I'm particularly excited about the okra because my husband is from the south and we both loved the fried okra his aunt Mabel used to make. I asked her to write out some of her favorite recipes for me, and for the okra recipe she wrote "you'll have to use frozen okra." I wish she were still alive to see me making fresh okra! I can't wait to try it.
A reader asked me to describe how I wash and store all this produce. If I ever have a question, I send an email to the chef at Auntie Em's, who runs the CSA. She usually responds within a short time, sometimes immediately. But generally she has told me to wash right before you're going to use something, and store everything in the crisper. Greens go in plastic in the crisper, but everything else - potatoes, squash, beets, baby onions, etc. - can all be stored loose in the crisper.

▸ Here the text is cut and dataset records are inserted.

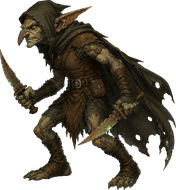
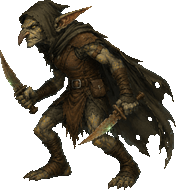
[visuel] Gobelin rapide : bords durs (fin de l'effet « on voit à travers »)
L'anti-aliasing du détourage laissait ~13% de pixels semi-transparents sur le
contour ; agrandis par le rendu « pixels nets » du jeu, ils devenaient des blocs
translucides qui bougeaient avec la respiration. Alpha passé en tout-ou-rien
(0% de semi-transparent) : contour net, plus de transparence parasite.

Claude-Session: https://claude.ai/code/session_01AZD9AfytCUWGMcS4VfpH7V

diff --git a/outils/preparer_gobelin_vif.py b/outils/preparer_gobelin_vif.py
@@ -37,6 +37,12 @@ def main():
     ech = HAUTEUR_CIBLE / h
     tw = max(1, round(w * ech))
     rgba = rgba.resize((tw, HAUTEUR_CIBLE), Image.LANCZOS)
+    # Bords DURS : on retire les pixels semi-transparents (l'anti-aliasing du
+    # redimensionnement). Sinon, agrandis par le rendu « pixels nets » du jeu, ils
+    # deviennent des blocs translucides → effet « on voit à travers » en mouvement.
+    r2, g2, b2, a2 = rgba.split()
+    a2 = a2.point(lambda v: 255 if v >= 128 else 0)
+    rgba = Image.merge("RGBA", (r2, g2, b2, a2))
     rgba.save(SORTIE)
 
     # Portrait suggéré : carré autour de la TÊTE (haut-gauche de l'illustration).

So far that system is working, because this is our 6th delivery, and I have yet to have anything go bad on me. I'm very careful about using it all because I would hate to see anything go to waste. I try to use the ripest and most delicate items within the first few days, and save the root vegetables and potatoes for the second week.
I can't recommend joining a CSA highly enough. You'll be doing yourself and your family a big favor. Everything tastes absolutely delicious, you're supporting local farmers, you'll become a better and more creative cook, and it's so convenient. Best of all, this convenience has not caused my grocery budget to go up at all. With all this fresh produce to eat, I buy a lot less snack foods. Joining a CSA is good for your health AND for the environment. What a great win/win.
If you live in Los Angeles, Auntie Em's delivers to a wide area. And they even provide a weekly recipe along with a list of what's in your produce box. I've posted their recipe for Stuffed Baby Heirloom Eggplant below this post.
Are you a member of a CSA? Would you consider joining one? Please leave your thoughts and questions in the Comments section.